Numerus Clausus Act was introduced in 1920, under the government of Pál Teleki. It was said that the ethnic rate of students must meet the ethnic rate of population. Limitations were relaxed in 1928. Racial criteria in admitting new students were removed and replaced by social criteria. Five categories were set up: civil servants, war veterans and army officers, small landowners and artisans, industrialists, and the merchant classes.
See Numerus clausus in Poland and Ghetto benches.
Numerus Clausus was not introduced by law, but it was adopted by students in the universities Cluj, Bucharest, Iasi and Cernauti.

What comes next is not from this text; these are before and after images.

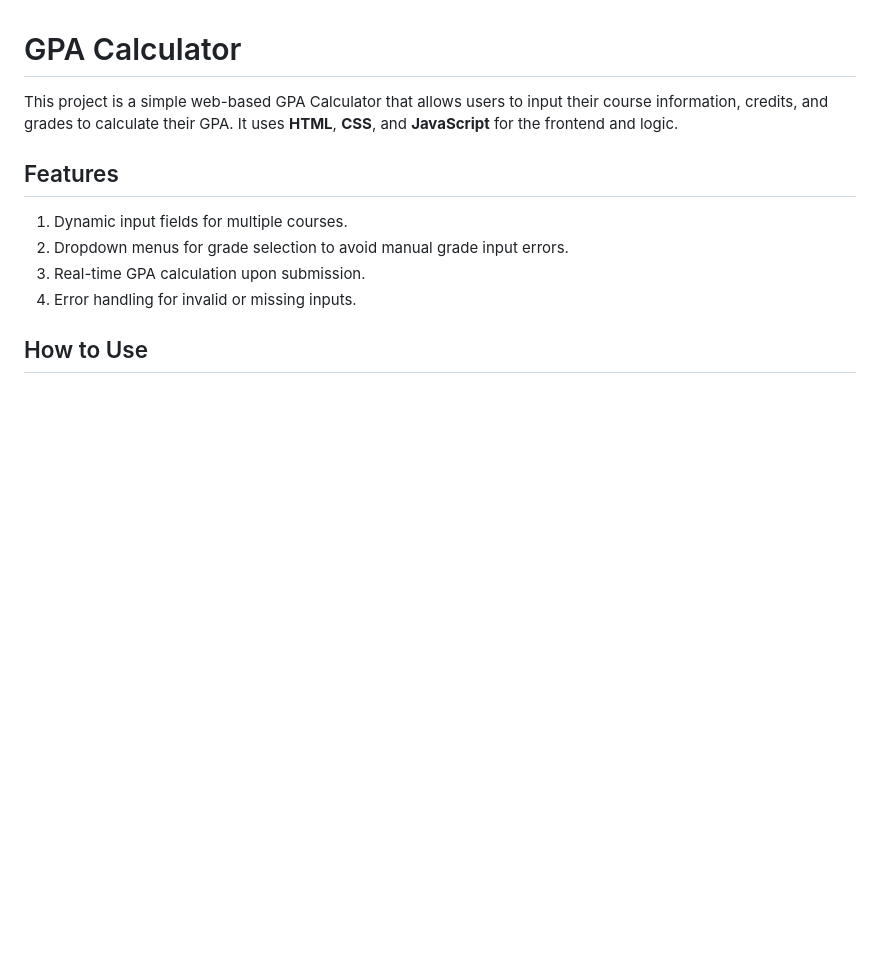
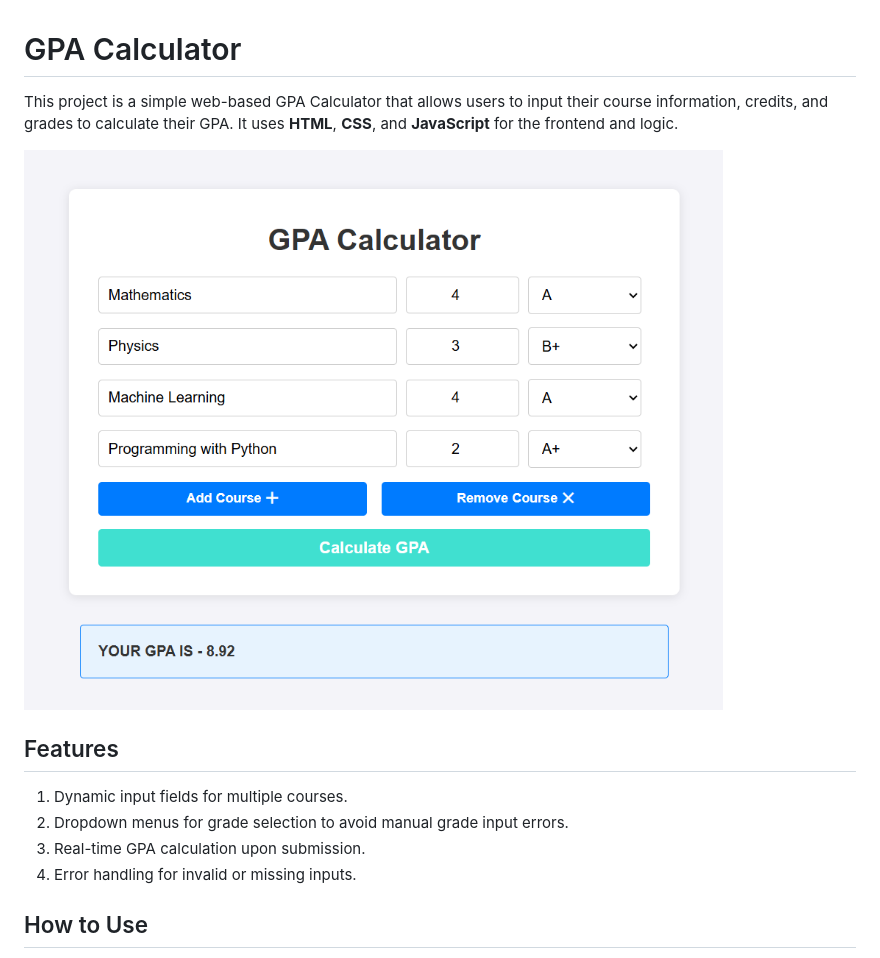
Before and after one commit to kamal-stark-dev/GPA-Calculator, a Markdown page: README.md, the part around the change. Drawn GitHub-style; pictures changed too: demo.png (added); blank space fills up the shorter version.

```diff
--- a/README.md
+++ b/README.md
@@ -1,6 +1,8 @@
 # GPA Calculator
 
 This project is a simple web-based GPA Calculator that allows users to input their course information, credits, and grades to calculate their GPA. It uses **HTML**, **CSS**, and **JavaScript** for the frontend and logic.
+
+![](./demo.png)
 
 ## Features
 
```
Also changed, not shown: 3 other files.
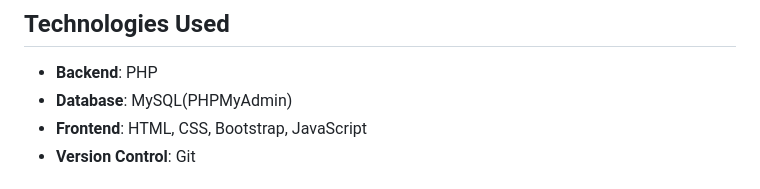
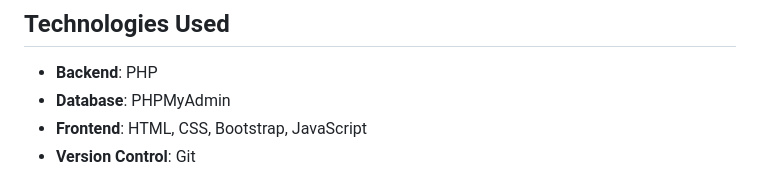
Before and after one commit to amann-03/HRMS, a Markdown page: README.md, the part around the change. Drawn GitHub-style.

```diff
--- a/README.md
+++ b/README.md
@@ -26,7 +26,7 @@ This project is an HRMS (Human Resource Management System) developed during our
 ## Technologies Used
 
 - **Backend**: PHP
-- **Database**: MySQL(PHPMyAdmin)
+- **Database**: PHPMyAdmin
 - **Frontend**: HTML, CSS, Bootstrap, JavaScript
 - **Version Control**: Git
 
```
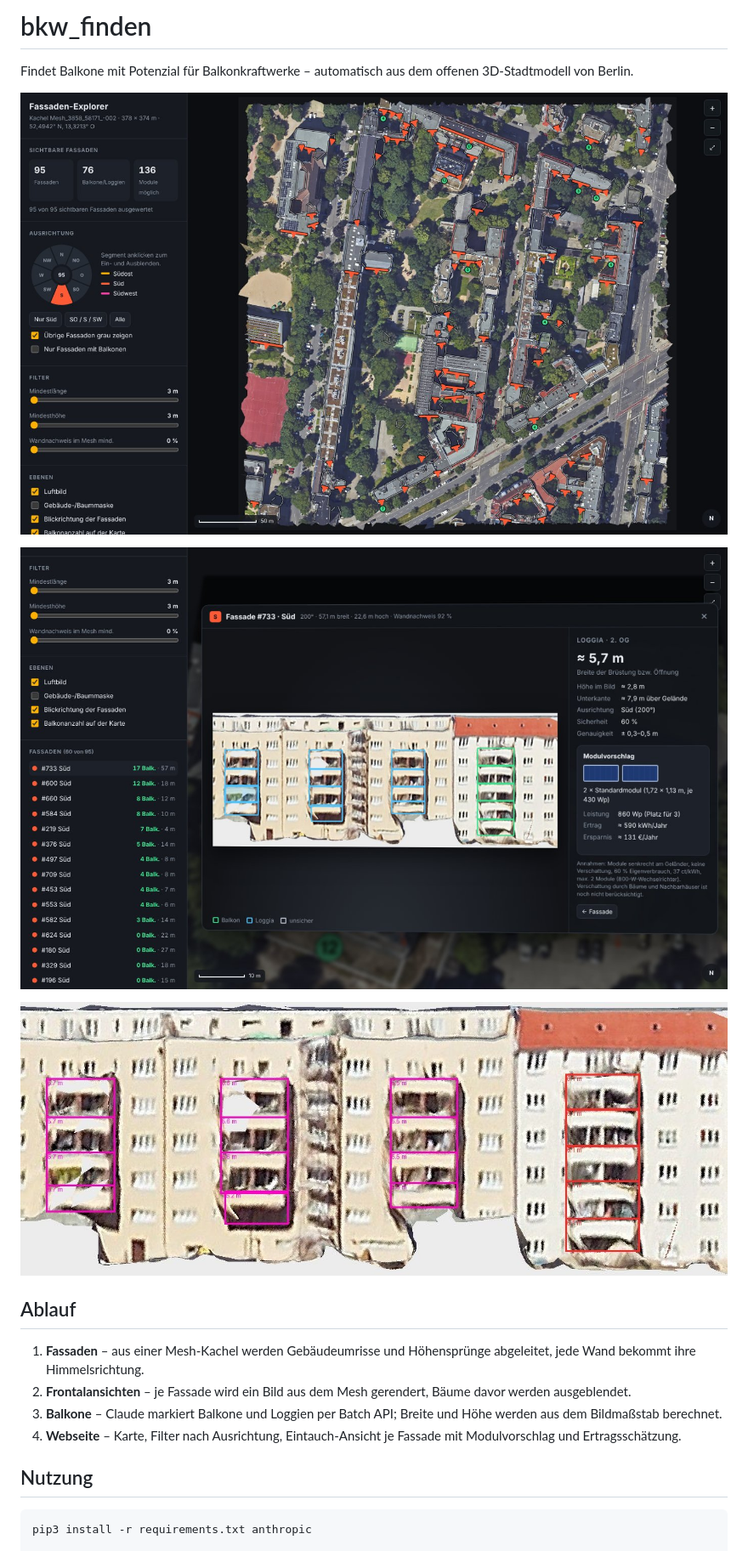
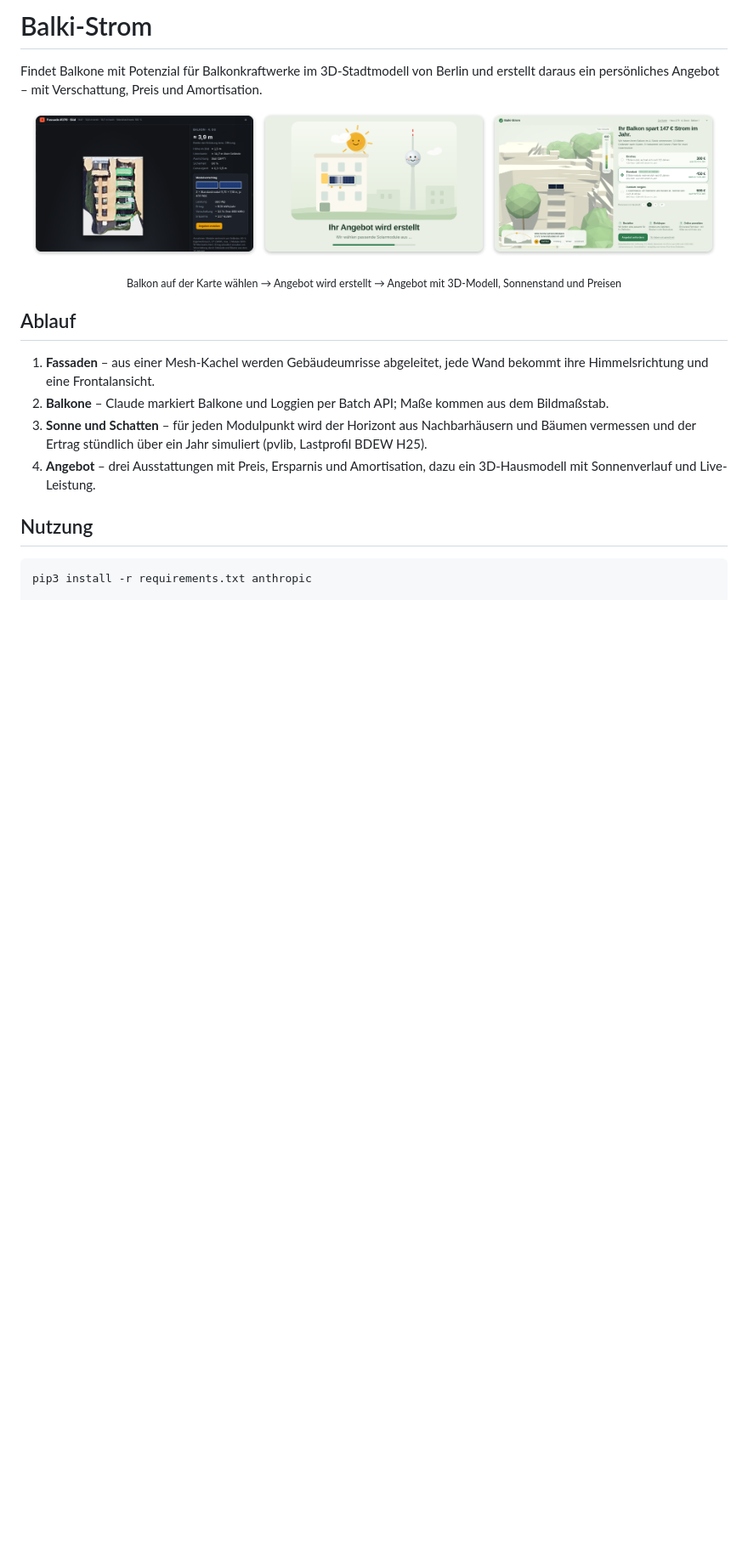
Before and after one commit to janhh011/AI_BKW_FINDER, a Markdown page: README.md, the part around one of its changes. Shown at 85% size. Drawn GitHub-style; pictures changed too: docs/1_karte.png (added), docs/2_laden.png (added), docs/3_angebot.png (added); blank space fills up the shorter version.

Commit message:
README: Balki-Strom, neue Screenshots (Karte, Ladebildschirm, Angebot), Ablauf und Stand aktualisiert
Co-Authored-By: Claude Opus 5.5 <noreply@anthropic.com>
Claude-Session: https://claude.ai/code/session_01VHhyoSJB5Wd9EnqRKwx2bn

```diff
--- a/README.md
+++ b/README.md
@@ -1,19 +1,20 @@
-# bkw_finden
+# Balki-Strom
 
-Findet Balkone mit Potenzial für Balkonkraftwerke – automatisch aus dem offenen 3D-Stadtmodell von Berlin.
+Findet Balkone mit Potenzial für Balkonkraftwerke im 3D-Stadtmodell von Berlin und erstellt daraus ein persönliches Angebot – mit Verschattung, Preis und Amortisation.
 
-![Karte mit Südfassaden und Balkonanzahl](docs/karte.jpg)
-
-![Fassadenansicht mit Balkon, Maßen und Modulvorschlag](docs/balkon.jpg)
-
-![Erkannte Loggien und Balkone mit berechneter Breite](docs/erkennung.jpg)
+<p align="center">
+  <img src="docs/1_karte.png" width="32%" alt="Karte: Fassade mit erkannten Balkonen und Modulvorschlag">
+  <img src="docs/2_laden.png" width="32%" alt="Ladebildschirm: Angebot wird erstellt">
+  <img src="docs/3_angebot.png" width="32%" alt="Angebotsseite mit 3D-Modell, Ausstattungen und Preisen">
+</p>
+<p align="center"><sub>Balkon auf der Karte wählen → Angebot wird erstellt → Angebot mit 3D-Modell, Sonnenstand und Preisen</sub></p>
 
 ## Ablauf
 
-1. **Fassaden** – aus einer Mesh-Kachel werden Gebäudeumrisse und Höhensprünge abgeleitet, jede Wand bekommt ihre Himmelsrichtung.
-2. **Frontalansichten** – je Fassade wird ein Bild aus dem Mesh gerendert, Bäume davor werden ausgeblendet.
-3. **Balkone** – Claude markiert Balkone und Loggien per Batch API; Breite und Höhe werden aus dem Bildmaßstab berechnet.
-4. **Webseite** – Karte, Filter nach Ausrichtung, Eintauch-Ansicht je Fassade mit Modulvorschlag und Ertragsschätzung.
+1. **Fassaden** – aus einer Mesh-Kachel werden Gebäudeumrisse abgeleitet, jede Wand bekommt ihre Himmelsrichtung und eine Frontalansicht.
+2. **Balkone** – Claude markiert Balkone und Loggien per Batch API; Maße kommen aus dem Bildmaßstab.
+3. **Sonne und Schatten** – für jeden Modulpunkt wird der Horizont aus Nachbarhäusern und Bäumen vermessen und der Ertrag stündlich über ein Jahr simuliert (pvlib, Lastprofil BDEW H25).
+4. **Angebot** – drei Ausstattungen mit Preis, Ersparnis und Amortisation, dazu ein 3D-Hausmodell mit Sonnenverlauf und Live-Leistung.
 
 ## Nutzung
 
```
Also changed, not shown: other parts of README.md (+4 -3 lines).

Numerus Clausus was enacted in 1887, stating that the share of Jewish students should be no more than 10 percent in cities where Jews were allowed to live, 5 percent in other cities, and only 3 percent in Moscow and St. Petersburg. These limitations were removed in the spring of 1917 after the tsar's abdication during the early phase of the Russian revolution of 1917–1918 (the so-called February Revolution of 1917); later, in the late 1940s during the initial phase of the Cold War and the tide of the anti-"rootless cosmopolitan" campaign a de facto gross discrimination of Jewish applicants was reintroduced in many institutions of higher education in the Soviet Union until Perestroika.
See also: Numerus clausus § United States
Certain private universities, most notably Harvard, introduced policies which effectively placed a quota on the number of Jews admitted to the university. According to historian David Oshinsky, on writing about Jonas Salk, "Most of the surrounding medical schools (Cornell, Columbia, Pennsylvania, and Yale) had rigid quotas in place. In 1935 Yale accepted 76 applicants from a pool of 501. About 200 of those applicants were Jewish and only five got in." He notes that Dean Milton Winternitz's instructions were remarkably precise: "Never admit more than five Jews, and take no blacks at all." As a result, Oshinsky added, "Jonas Salk and hundreds like him" enrolled in New York University instead. Physicist and Nobel laureate Richard P. Feynman was turned away from Columbia College in the 1930s and went to MIT instead.
According to Dan Oren's book, Joining the Club — A History of Jews and Yale, Yale University's informal admissions policy to restrict the school's Jewish student body to around 10 percent ended in the early 1960s.
In 1940, the government of the Kingdom of Yugoslavia enacted the Decree on the Enrollment of Persons of Jewish Descent at the University, Secondary School, Teacher Training College and Other Vocational Schools which limited the proportion of Jewish students to the proportion of Jews in the total population.